_MATERIAL SUPPLIED_

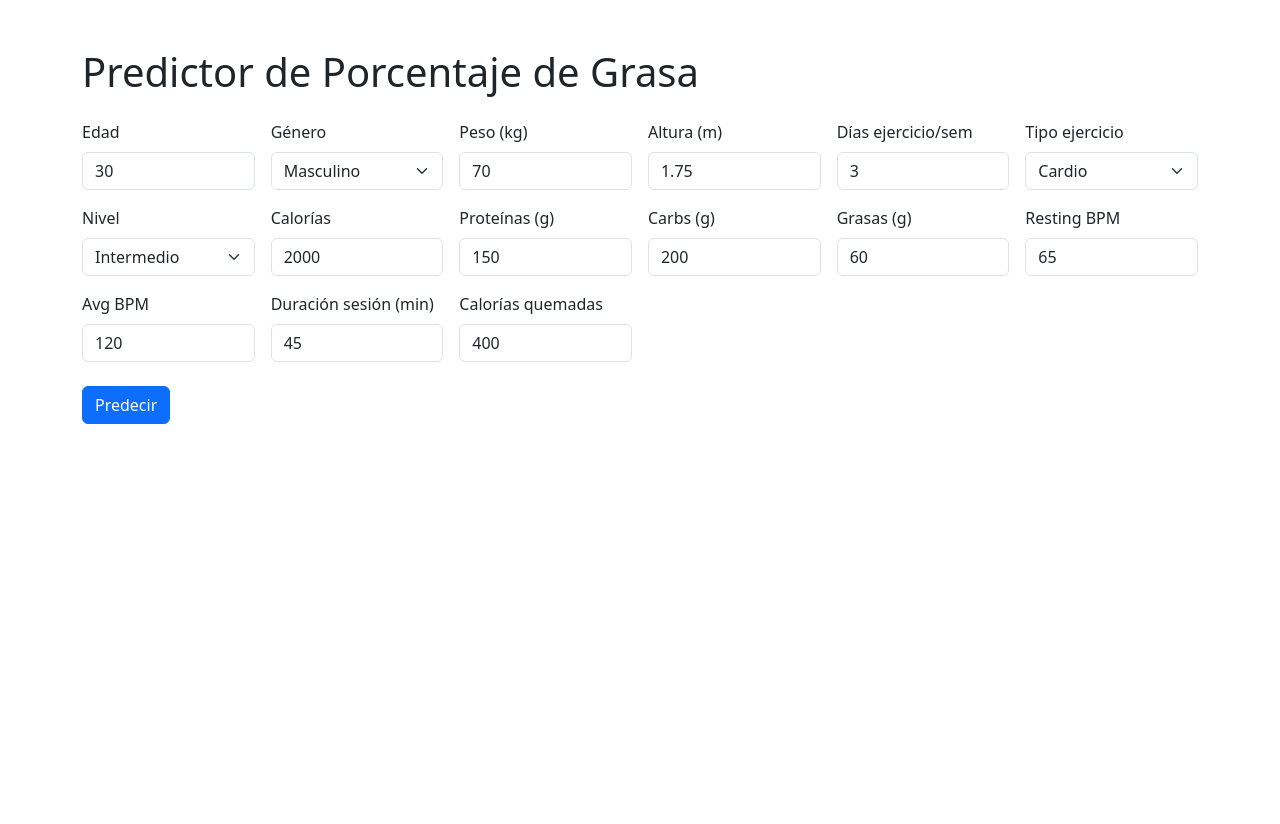
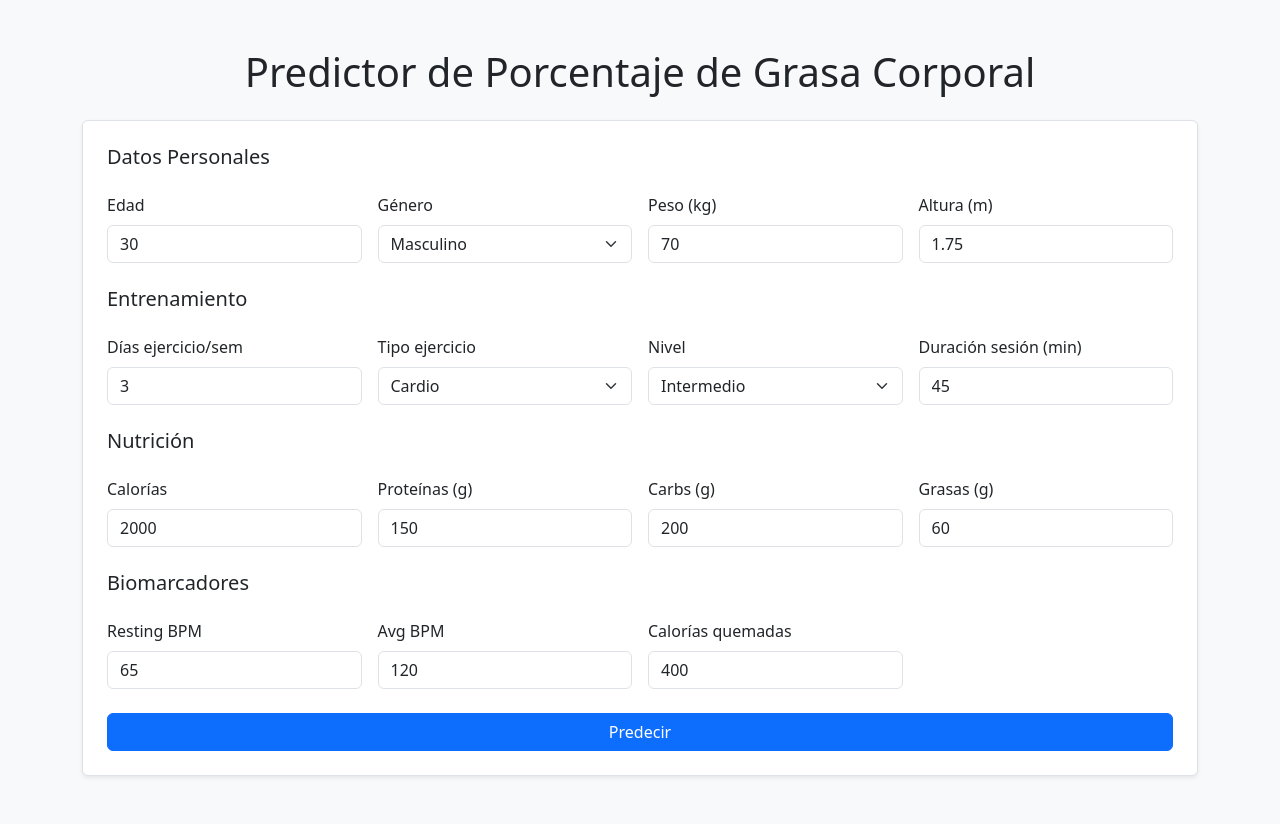
Before and after one commit to DannyAIX/APP-web-ML--Flask-DAN, a Flask app: page / in a window 1280 px wide. Before the commit the page ends 424 px from the top, so only its background shows below. Run offline with Flask 3, Linux system fonts and the light colour scheme.

Commit message:
otro mas

```diff
--- a/app.py
+++ b/app.py
@@ -2,6 +2,7 @@ from flask import Flask, render_template, request, jsonify
 import joblib
 import pandas as pd
 import numpy as np
+import json
 import os
 
 app = Flask(__name__)
@@ -15,6 +16,17 @@ try:
 except Exception as e:
     print("❌ Error cargando modelo:", e)
     model = None
+
+# ==========================
+# CARGA DE FEATURE NAMES
+# ==========================
+try:
+    with open('models/feature_names.json', 'r') as f:
+        FEATURE_NAMES = json.load(f)
+    print("📁 Feature names cargados")
+except Exception as e:
+    print("❌ Error cargando feature_names.json:", e)
+    FEATURE_NAMES = None
 
 # ==========================
 # MAPEOS
@@ -50,19 +62,22 @@ NUMERIC_FIELDS = {
 }
 
 # ==========================
-# RUTA PRINCIPAL (/)
+# RUTA PRINCIPAL
 # ==========================
 @app.route('/')
 def home():
     return render_template('index.html')
 
 # ==========================
-# RUTA DE PREDICCIÓN (/predict)
+# RUTA DE PREDICCIÓN
 # ==========================
 @app.route('/predict', methods=['POST'])
 def predict():
     if model is None:
         return jsonify({"error": "Modelo no cargado"}), 500
+
+    if FEATURE_NAMES is None:
+        return jsonify({"error": "Feature names no cargados"}), 500
 
     data = request.get_json()
 
@@ -74,21 +89,29 @@ def predict():
             except:
                 data[key] = 0
 
-    # Mapeos de categorías
+    # Mapeos categóricos
     for key, mapping in FORM_MAPPINGS.items():
         if key in data:
             data[key] = mapping.get(data[key], list(mapping.values())[0])
 
-    # Convertir a DataFrame
+    # Crear DF
     df = pd.DataFrame([data])
 
-    # Convertir columnas categóricas a category
+    # Convertir a category
     for col in FORM_MAPPINGS.keys():
         if col in df.columns:
             df[col] = df[col].astype('category')
 
+    # ===============================================================
+    # ORDEN CRÍTICO DE FEATURES (para que coincida EXACTO al modelo)
+    # ===============================================================
+    try:
+        df = df.reindex(columns=FEATURE_NAMES)
+    except Exception as e:
+        return jsonify({"error": f"Error reordenando features: {e}"}), 500
+
     # ======================
-    # HACER LA PREDICCIÓN
+    # PREDCCIÓN
     # ======================
     try:
         pred = float(model.predict(df)[0])
--- /dev/null
+++ b/feature_names.json
@@ -0,0 +1 @@
+["Age", "Gender", "Weight (kg)", "Height (m)", "Max_BPM", "Avg_BPM", "Resting_BPM", "Session_Duration (hours)", "Calories_Burned", "Workout_Type", "Water_Intake (liters)", "Workout_Frequency (days/week)", "Experience_Level", "BMI", "Daily meals frequency", "Physical exercise", "Carbs", "Proteins", "Fats", "Calories", "meal_name", "meal_type", "diet_type", "sugar_g", "sodium_mg", "cholesterol_mg", "serving_size_g", "cooking_method", "prep_time_min", "cook_time_min", "rating", "Name of Exercise", "Sets", "Reps", "Benefit", "Burns Calories (per 30 min)", "Target Muscle Group", "Equipment Needed", "Difficulty Level", "Body Part", "Type of Muscle", "Workout", "BMI_calc", "cal_from_macros", "pct_carbs", "protein_per_kg", "pct_HRR", "pct_maxHR", "cal_balance", "lean_mass_kg", "expected_burn", "Burns Calories (per 30 min)_bc", "Burns_Calories_Bin"]
--- a/templates/index.html
+++ b/templates/index.html
@@ -7,20 +7,22 @@
   <link href="https://cdn.jsdelivr.net/npm/bootstrap@5.3.0/dist/css/bootstrap.min.css" rel="stylesheet">
 </head>
 
-<body>
+<body class="bg-light">
   <div class="container py-5">
-    <h1 class="mb-4">Predictor de Porcentaje de Grasa</h1>
+    <h1 class="mb-4 text-center">Predictor de Porcentaje de Grasa Corporal</h1>
 
-    <form id="predictionForm">
+    <form id="predictionForm" class="border p-4 bg-white rounded shadow-sm">
       <div class="row g-3">
 
-        <!-- CAMPOS DEL FORMULARIO -->
-        <div class="col-md-2">
+        <!-- CAMPOS ÁREA FÍSICA -->
+        <h5 class="mt-3">Datos Personales</h5>
+
+        <div class="col-md-3">
           <label class="form-label">Edad</label>
-          <input name="age" class="form-control" type="number" value="30">
+          <input name="age" class="form-control" type="number" value="30" required>
         </div>
 
-        <div class="col-md-2">
+        <div class="col-md-3">
           <label class="form-label">Género</label>
           <select name="gender" class="form-select">
             <option value="Male">Masculino</option>
@@ -28,22 +30,25 @@
           </select>
         </div>
 
-        <div class="col-md-2">
+        <div class="col-md-3">
           <label class="form-label">Peso (kg)</label>
           <input name="weight" class="form-control" type="number" step="0.1" value="70">
         </div>
 
-        <div class="col-md-2">
+        <div class="col-md-3">
           <label class="form-label">Altura (m)</label>
           <input name="height" class="form-control" type="number" step="0.01" value="1.75">
         </div>
 
-        <div class="col-md-2">
+        <!-- ENTRENAMIENTO -->
+        <h5 class="mt-4">Entrenamiento</h5>
+
+        <div class="col-md-3">
           <label class="form-label">Días ejercicio/sem</label>
           <input name="workout_frequency" class="form-control" type="number" value="3">
         </div>
 
-        <div class="col-md-2">
+        <div class="col-md-3">
           <label class="form-label">Tipo ejercicio</label>
           <select name="workout_type" class="form-select">
             <option value="Cardio">Cardio</option>
@@ -53,7 +58,7 @@
           </select>
         </div>
 
-        <div class="col-md-2">
+        <div class="col-md-3">
           <label class="form-label">Nivel</label>
           <select name="experience_level" class="form-select">
             <option value="1">Principiante</option>
@@ -62,51 +67,55 @@
           </select>
         </div>
 
-        <!-- CAMPOS ADICIONALES QUE TU MODELO ESPERA -->
-        <div class="col-md-2">
+        <div class="col-md-3">
+          <label class="form-label">Duración sesión (min)</label>
+          <input name="session_duration" class="form-control" type="number" value="45">
+        </div>
+
+        <!-- NUTRICIÓN -->
+        <h5 class="mt-4">Nutrición</h5>
+
+        <div class="col-md-3">
           <label class="form-label">Calorías</label>
           <input name="calories" class="form-control" type="number" value="2000">
         </div>
 
-        <div class="col-md-2">
+        <div class="col-md-3">
           <label class="form-label">Proteínas (g)</label>
           <input name="proteins" class="form-control" type="number" value="150">
         </div>
 
-        <div class="col-md-2">
+        <div class="col-md-3">
           <label class="form-label">Carbs (g)</label>
           <input name="carbs" class="form-control" type="number" value="200">
         </div>
 
-        <div class="col-md-2">
+        <div class="col-md-3">
           <label class="form-label">Grasas (g)</label>
           <input name="fats" class="form-control" type="number" value="60">
         </div>
 
-        <div class="col-md-2">
+        <!-- BIOMARCADORES -->
+        <h5 class="mt-4">Biomarcadores</h5>
+
+        <div class="col-md-3">
           <label class="form-label">Resting BPM</label>
           <input name="resting_bpm" class="form-control" type="number" value="65">
         </div>
 
-        <div class="col-md-2">
+        <div class="col-md-3">
           <label class="form-label">Avg BPM</label>
           <input name="avg_bpm" class="form-control" type="number" value="120">
         </div>
 
-        <div class="col-md-2">
-          <label class="form-label">Duración sesión (min)</label>
-          <input name="session_duration" class="form-control" type="number" value="45">
-        </div>
-
-        <div class="col-md-2">
+        <div class="col-md-3">
           <label class="form-label">Calorías quemadas</label>
           <input name="calories_burned" class="form-control" type="number" value="400">
         </div>
 
         <div class="col-12 mt-4">
-          <button type="submit" class="btn btn-primary">Predecir</button>
+          <button type="submit" class="btn btn-primary w-100">Predecir</button>
         </div>
-
       </div>
     </form>
 
@@ -117,8 +126,7 @@
 document.getElementById("predictionForm").addEventListener("submit", async (e) => {
   e.preventDefault();
 
-  const formData = new FormData(e.target);
-  const data = Object.fromEntries(formData.entries());
+  const data = Object.fromEntries(new FormData(e.target).entries());
 
   const response = await fetch("/predict", {
     method: "POST",
@@ -127,18 +135,17 @@ document.getElementById("predictionForm").addEventListener("submit", async (e) =
   });
 
   const result = await response.json();
+  const box = document.getElementById("resultBox");
 
-  const box = document.getElementById("resultBox");
   box.classList.remove("d-none");
 
   if (result.error) {
     box.classList.replace("alert-info", "alert-danger");
     box.innerHTML = `<strong>Error:</strong> ${result.error}`;
-    return;
+  } else {
+    box.classList.replace("alert-danger", "alert-info");
+    box.innerHTML = `<strong>Tu porcentaje estimado de grasa corporal es:</strong> ${result.predicted_bodyfat}%`;
   }
-
-  box.classList.replace("alert-danger", "alert-info");
-  box.innerHTML = `<strong>Resultado:</strong> ${result.predicted_bodyfat}%`;
 });
 </script>
 
```
Also changed, not shown: src/app.py (+12 -1 lines).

_INSTRUCTIONS TO FOLLOW_
Find every line of the data that includes the string "return". Copy each of those lines.

_REPLY TO THE EXERCISE_
     return render_template('index.html')
         return jsonify({"error": "Modelo no cargado"}), 500
+        return jsonify({"error": "Feature names no cargados"}), 500
+        return jsonify({"error": f"Error reordenando features: {e}"}), 500
-    return;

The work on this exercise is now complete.